_Dataset records_
■ ■ ■ ■ ■
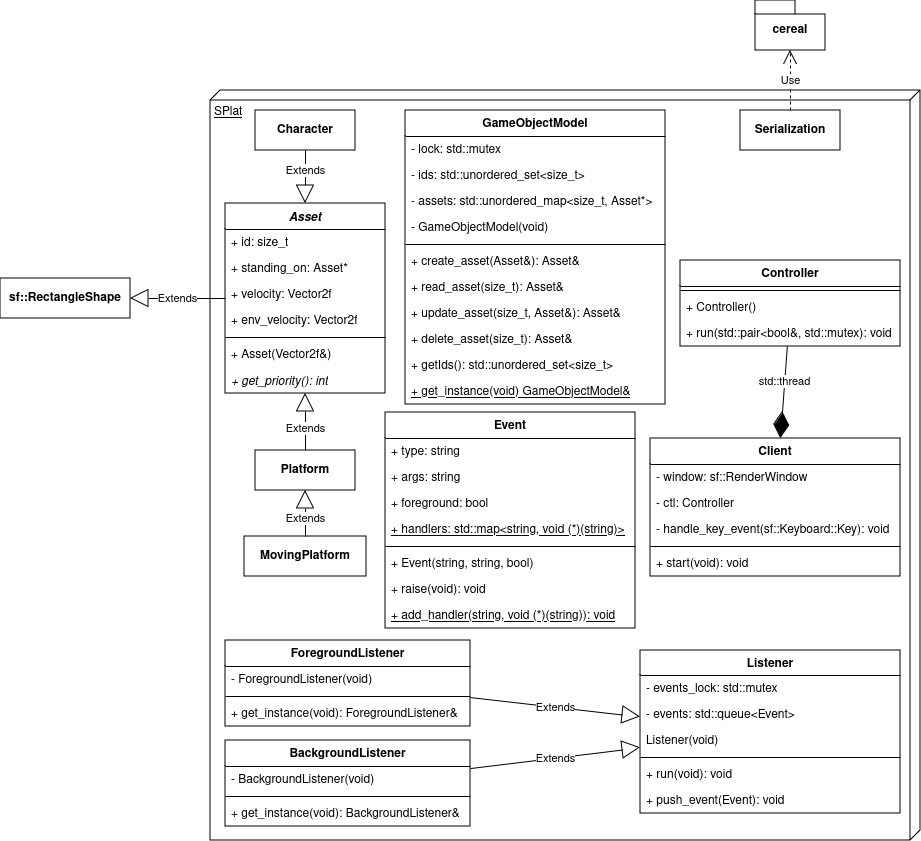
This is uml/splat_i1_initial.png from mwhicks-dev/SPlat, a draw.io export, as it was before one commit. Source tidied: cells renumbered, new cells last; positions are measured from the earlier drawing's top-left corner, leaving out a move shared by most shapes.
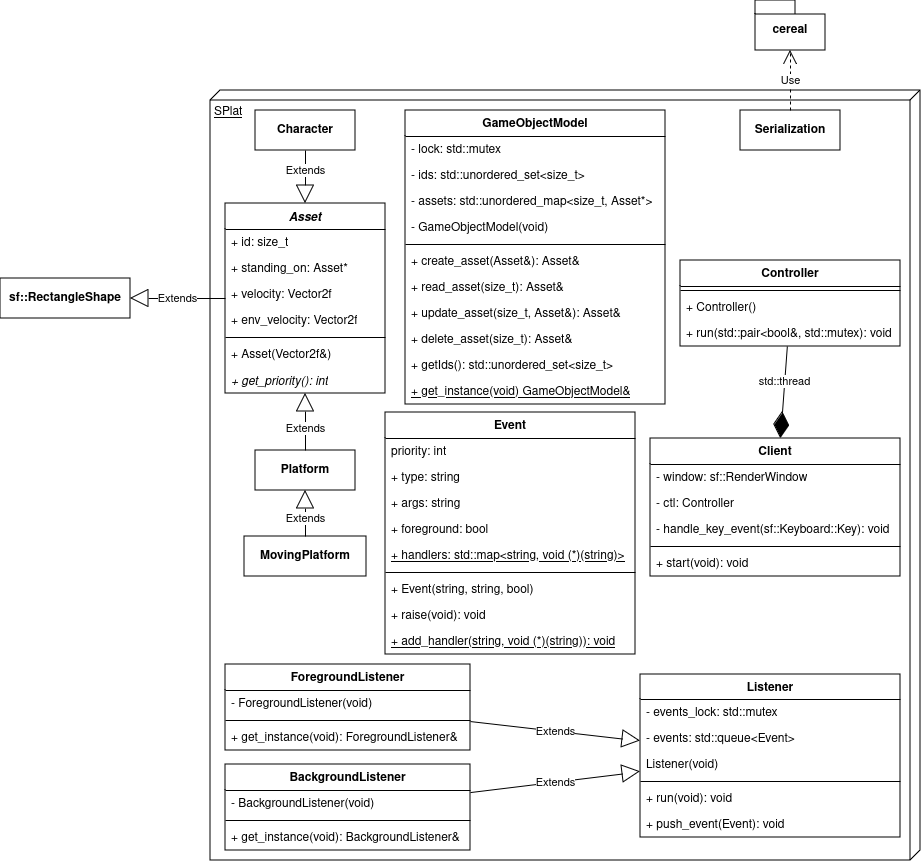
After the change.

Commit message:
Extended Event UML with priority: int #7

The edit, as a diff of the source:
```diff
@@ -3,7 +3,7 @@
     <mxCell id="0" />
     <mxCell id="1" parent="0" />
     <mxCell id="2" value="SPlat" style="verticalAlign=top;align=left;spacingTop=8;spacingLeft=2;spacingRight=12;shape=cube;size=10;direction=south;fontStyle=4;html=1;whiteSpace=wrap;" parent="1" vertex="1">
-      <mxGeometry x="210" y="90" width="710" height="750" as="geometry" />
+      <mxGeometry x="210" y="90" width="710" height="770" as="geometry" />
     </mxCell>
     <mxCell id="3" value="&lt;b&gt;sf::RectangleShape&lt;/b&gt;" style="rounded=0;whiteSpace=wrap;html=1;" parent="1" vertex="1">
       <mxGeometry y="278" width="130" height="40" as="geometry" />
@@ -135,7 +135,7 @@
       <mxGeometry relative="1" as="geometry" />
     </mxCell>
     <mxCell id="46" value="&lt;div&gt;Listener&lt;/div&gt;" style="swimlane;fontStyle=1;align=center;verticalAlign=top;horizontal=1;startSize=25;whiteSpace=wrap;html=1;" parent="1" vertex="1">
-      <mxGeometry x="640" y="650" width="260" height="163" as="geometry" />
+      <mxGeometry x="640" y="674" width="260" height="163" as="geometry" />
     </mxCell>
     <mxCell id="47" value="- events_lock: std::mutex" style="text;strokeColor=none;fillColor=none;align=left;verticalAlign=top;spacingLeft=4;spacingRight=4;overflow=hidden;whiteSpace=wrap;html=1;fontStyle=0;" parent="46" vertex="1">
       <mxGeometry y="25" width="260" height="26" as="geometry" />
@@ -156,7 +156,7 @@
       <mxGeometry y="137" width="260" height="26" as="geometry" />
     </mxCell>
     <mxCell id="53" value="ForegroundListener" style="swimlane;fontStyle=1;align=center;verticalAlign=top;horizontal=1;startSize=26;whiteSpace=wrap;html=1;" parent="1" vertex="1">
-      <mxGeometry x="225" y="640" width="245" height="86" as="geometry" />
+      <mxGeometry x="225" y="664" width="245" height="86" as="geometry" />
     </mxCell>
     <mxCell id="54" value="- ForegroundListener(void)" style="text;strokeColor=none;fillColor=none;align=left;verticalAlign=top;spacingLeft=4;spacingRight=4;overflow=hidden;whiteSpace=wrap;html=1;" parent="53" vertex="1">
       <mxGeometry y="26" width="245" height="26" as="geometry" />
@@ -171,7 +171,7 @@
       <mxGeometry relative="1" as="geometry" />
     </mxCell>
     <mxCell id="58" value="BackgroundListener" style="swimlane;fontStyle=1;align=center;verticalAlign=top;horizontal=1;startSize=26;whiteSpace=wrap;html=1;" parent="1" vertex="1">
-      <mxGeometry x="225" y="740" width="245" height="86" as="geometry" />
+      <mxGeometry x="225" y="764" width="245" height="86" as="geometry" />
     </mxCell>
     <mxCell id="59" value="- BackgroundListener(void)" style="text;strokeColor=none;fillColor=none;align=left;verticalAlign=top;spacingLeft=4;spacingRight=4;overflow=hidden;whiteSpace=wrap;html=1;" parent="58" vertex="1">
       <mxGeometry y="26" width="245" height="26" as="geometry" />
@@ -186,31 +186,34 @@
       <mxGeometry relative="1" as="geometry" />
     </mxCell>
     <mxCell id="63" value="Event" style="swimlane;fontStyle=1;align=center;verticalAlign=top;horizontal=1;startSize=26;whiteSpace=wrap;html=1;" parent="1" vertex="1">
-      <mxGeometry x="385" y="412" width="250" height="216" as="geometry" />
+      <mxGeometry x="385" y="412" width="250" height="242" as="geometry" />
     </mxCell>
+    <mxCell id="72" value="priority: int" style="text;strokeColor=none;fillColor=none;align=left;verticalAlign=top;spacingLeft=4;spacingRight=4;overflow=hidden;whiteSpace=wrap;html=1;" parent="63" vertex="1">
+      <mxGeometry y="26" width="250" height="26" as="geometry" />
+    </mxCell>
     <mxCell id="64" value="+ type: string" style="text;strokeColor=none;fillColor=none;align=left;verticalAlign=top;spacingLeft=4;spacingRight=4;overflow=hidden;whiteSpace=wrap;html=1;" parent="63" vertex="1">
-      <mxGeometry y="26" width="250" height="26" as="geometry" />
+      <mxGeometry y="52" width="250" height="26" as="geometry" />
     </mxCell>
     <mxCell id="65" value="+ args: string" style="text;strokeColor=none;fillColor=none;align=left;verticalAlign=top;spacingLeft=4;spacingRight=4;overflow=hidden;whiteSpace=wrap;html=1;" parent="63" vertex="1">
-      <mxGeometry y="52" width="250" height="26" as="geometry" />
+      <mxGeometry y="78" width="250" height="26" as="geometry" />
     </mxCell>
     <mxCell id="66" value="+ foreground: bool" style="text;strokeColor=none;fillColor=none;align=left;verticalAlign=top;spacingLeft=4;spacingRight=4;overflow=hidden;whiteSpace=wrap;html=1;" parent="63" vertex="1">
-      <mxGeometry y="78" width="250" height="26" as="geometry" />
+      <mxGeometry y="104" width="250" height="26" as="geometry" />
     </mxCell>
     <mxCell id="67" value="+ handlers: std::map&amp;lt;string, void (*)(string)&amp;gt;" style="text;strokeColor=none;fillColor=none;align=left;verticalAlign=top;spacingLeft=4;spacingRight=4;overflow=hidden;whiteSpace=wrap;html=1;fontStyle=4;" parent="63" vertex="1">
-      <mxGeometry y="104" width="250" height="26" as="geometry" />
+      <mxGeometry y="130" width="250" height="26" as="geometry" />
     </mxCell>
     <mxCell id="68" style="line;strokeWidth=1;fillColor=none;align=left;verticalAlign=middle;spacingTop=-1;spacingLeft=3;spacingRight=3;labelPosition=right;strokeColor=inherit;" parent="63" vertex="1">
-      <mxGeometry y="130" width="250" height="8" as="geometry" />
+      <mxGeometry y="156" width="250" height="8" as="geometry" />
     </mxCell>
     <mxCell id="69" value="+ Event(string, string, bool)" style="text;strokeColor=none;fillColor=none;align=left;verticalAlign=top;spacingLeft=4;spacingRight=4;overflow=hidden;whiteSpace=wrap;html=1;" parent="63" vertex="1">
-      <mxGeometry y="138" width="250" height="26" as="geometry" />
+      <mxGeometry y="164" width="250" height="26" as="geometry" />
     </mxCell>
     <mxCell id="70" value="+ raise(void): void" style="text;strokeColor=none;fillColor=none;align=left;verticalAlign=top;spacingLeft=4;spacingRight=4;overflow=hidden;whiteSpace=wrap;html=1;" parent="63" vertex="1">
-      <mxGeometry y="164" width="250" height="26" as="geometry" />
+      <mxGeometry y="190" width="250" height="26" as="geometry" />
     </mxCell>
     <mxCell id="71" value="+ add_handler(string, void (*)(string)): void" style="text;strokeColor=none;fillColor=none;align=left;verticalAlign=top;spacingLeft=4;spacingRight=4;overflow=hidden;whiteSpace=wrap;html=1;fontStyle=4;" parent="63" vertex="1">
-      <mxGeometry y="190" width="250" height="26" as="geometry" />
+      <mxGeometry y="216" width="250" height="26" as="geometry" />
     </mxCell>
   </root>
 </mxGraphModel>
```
■ ■ ■ ■ ■
_TASK OBJECTIVE_
If a record contains a picture, leave the picture out; repeat the record itself exactly.

_RESPONSE_
This is uml/splat_i1_initial.png from mwhicks-dev/SPlat, a draw.io export, as it was before one commit. Source tidied: cells renumbered, new cells last; positions are measured from the earlier drawing's top-left corner, leaving out a move shared by most shapes.
After the change.

Commit message:
Extended Event UML with priority: int #7

The edit, as a diff of the source:
```diff
@@ -3,7 +3,7 @@
     <mxCell id="0" />
     <mxCell id="1" parent="0" />
     <mxCell id="2" value="SPlat" style="verticalAlign=top;align=left;spacingTop=8;spacingLeft=2;spacingRight=12;shape=cube;size=10;direction=south;fontStyle=4;html=1;whiteSpace=wrap;" parent="1" vertex="1">
-      <mxGeometry x="210" y="90" width="710" height="750" as="geometry" />
+      <mxGeometry x="210" y="90" width="710" height="770" as="geometry" />
     </mxCell>
     <mxCell id="3" value="&lt;b&gt;sf::RectangleShape&lt;/b&gt;" style="rounded=0;whiteSpace=wrap;html=1;" parent="1" vertex="1">
       <mxGeometry y="278" width="130" height="40" as="geometry" />
@@ -135,7 +135,7 @@
       <mxGeometry relative="1" as="geometry" />
     </mxCell>
     <mxCell id="46" value="&lt;div&gt;Listener&lt;/div&gt;" style="swimlane;fontStyle=1;align=center;verticalAlign=top;horizontal=1;startSize=25;whiteSpace=wrap;html=1;" parent="1" vertex="1">
-      <mxGeometry x="640" y="650" width="260" height="163" as="geometry" />
+      <mxGeometry x="640" y="674" width="260" height="163" as="geometry" />
     </mxCell>
     <mxCell id="47" value="- events_lock: std::mutex" style="text;strokeColor=none;fillColor=none;align=left;verticalAlign=top;spacingLeft=4;spacingRight=4;overflow=hidden;whiteSpace=wrap;html=1;fontStyle=0;" parent="46" vertex="1">
       <mxGeometry y="25" width="260" height="26" as="geometry" />
@@ -156,7 +156,7 @@
       <mxGeometry y="137" width="260" height="26" as="geometry" />
     </mxCell>
     <mxCell id="53" value="ForegroundListener" style="swimlane;fontStyle=1;align=center;verticalAlign=top;horizontal=1;startSize=26;whiteSpace=wrap;html=1;" parent="1" vertex="1">
-      <mxGeometry x="225" y="640" width="245" height="86" as="geometry" />
+      <mxGeometry x="225" y="664" width="245" height="86" as="geometry" />
     </mxCell>
     <mxCell id="54" value="- ForegroundListener(void)" style="text;strokeColor=none;fillColor=none;align=left;verticalAlign=top;spacingLeft=4;spacingRight=4;overflow=hidden;whiteSpace=wrap;html=1;" parent="53" vertex="1">
       <mxGeometry y="26" width="245" height="26" as="geometry" />
@@ -171,7 +171,7 @@
       <mxGeometry relative="1" as="geometry" />
     </mxCell>
     <mxCell id="58" value="BackgroundListener" style="swimlane;fontStyle=1;align=center;verticalAlign=top;horizontal=1;startSize=26;whiteSpace=wrap;html=1;" parent="1" vertex="1">
-      <mxGeometry x="225" y="740" width="245" height="86" as="geometry" />
+      <mxGeometry x="225" y="764" width="245" height="86" as="geometry" />
     </mxCell>
     <mxCell id="59" value="- BackgroundListener(void)" style="text;strokeColor=none;fillColor=none;align=left;verticalAlign=top;spacingLeft=4;spacingRight=4;overflow=hidden;whiteSpace=wrap;html=1;" parent="58" vertex="1">
       <mxGeometry y="26" width="245" height="26" as="geometry" />
@@ -186,31 +186,34 @@
       <mxGeometry relative="1" as="geometry" />
     </mxCell>
     <mxCell id="63" value="Event" style="swimlane;fontStyle=1;align=center;verticalAlign=top;horizontal=1;startSize=26;whiteSpace=wrap;html=1;" parent="1" vertex="1">
-      <mxGeometry x="385" y="412" width="250" height="216" as="geometry" />
+      <mxGeometry x="385" y="412" width="250" height="242" as="geometry" />
     </mxCell>
+    <mxCell id="72" value="priority: int" style="text;strokeColor=none;fillColor=none;align=left;verticalAlign=top;spacingLeft=4;spacingRight=4;overflow=hidden;whiteSpace=wrap;html=1;" parent="63" vertex="1">
+      <mxGeometry y="26" width="250" height="26" as="geometry" />
+    </mxCell>
     <mxCell id="64" value="+ type: string" style="text;strokeColor=none;fillColor=none;align=left;verticalAlign=top;spacingLeft=4;spacingRight=4;overflow=hidden;whiteSpace=wrap;html=1;" parent="63" vertex="1">
-      <mxGeometry y="26" width="250" height="26" as="geometry" />
+      <mxGeometry y="52" width="250" height="26" as="geometry" />
     </mxCell>
     <mxCell id="65" value="+ args: string" style="text;strokeColor=none;fillColor=none;align=left;verticalAlign=top;spacingLeft=4;spacingRight=4;overflow=hidden;whiteSpace=wrap;html=1;" parent="63" vertex="1">
-      <mxGeometry y="52" width="250" height="26" as="geometry" />
+      <mxGeometry y="78" width="250" height="26" as="geometry" />
     </mxCell>
     <mxCell id="66" value="+ foreground: bool" style="text;strokeColor=none;fillColor=none;align=left;verticalAlign=top;spacingLeft=4;spacingRight=4;overflow=hidden;whiteSpace=wrap;html=1;" parent="63" vertex="1">
-      <mxGeometry y="78" width="250" height="26" as="geometry" />
+      <mxGeometry y="104" width="250" height="26" as="geometry" />
     </mxCell>
     <mxCell id="67" value="+ handlers: std::map&amp;lt;string, void (*)(string)&amp;gt;" style="text;strokeColor=none;fillColor=none;align=left;verticalAlign=top;spacingLeft=4;spacingRight=4;overflow=hidden;whiteSpace=wrap;html=1;fontStyle=4;" parent="63" vertex="1">
-      <mxGeometry y="104" width="250" height="26" as="geometry" />
+      <mxGeometry y="130" width="250" height="26" as="geometry" />
     </mxCell>
     <mxCell id="68" style="line;strokeWidth=1;fillColor=none;align=left;verticalAlign=middle;spacingTop=-1;spacingLeft=3;spacingRight=3;labelPosition=right;strokeColor=inherit;" parent="63" vertex="1">
-      <mxGeometry y="130" width="250" height="8" as="geometry" />
+      <mxGeometry y="156" width="250" height="8" as="geometry" />
     </mxCell>
     <mxCell id="69" value="+ Event(string, string, bool)" style="text;strokeColor=none;fillColor=none;align=left;verticalAlign=top;spacingLeft=4;spacingRight=4;overflow=hidden;whiteSpace=wrap;html=1;" parent="63" vertex="1">
-      <mxGeometry y="138" width="250" height="26" as="geometry" />
+      <mxGeometry y="164" width="250" height="26" as="geometry" />
     </mxCell>
     <mxCell id="70" value="+ raise(void): void" style="text;strokeColor=none;fillColor=none;align=left;verticalAlign=top;spacingLeft=4;spacingRight=4;overflow=hidden;whiteSpace=wrap;html=1;" parent="63" vertex="1">
-      <mxGeometry y="164" width="250" height="26" as="geometry" />
+      <mxGeometry y="190" width="250" height="26" as="geometry" />
     </mxCell>
     <mxCell id="71" value="+ add_handler(string, void (*)(string)): void" style="text;strokeColor=none;fillColor=none;align=left;verticalAlign=top;spacingLeft=4;spacingRight=4;overflow=hidden;whiteSpace=wrap;html=1;fontStyle=4;" parent="63" vertex="1">
-      <mxGeometry y="190" width="250" height="26" as="geometry" />
+      <mxGeometry y="216" width="250" height="26" as="geometry" />
     </mxCell>
   </root>
 </mxGraphModel>
```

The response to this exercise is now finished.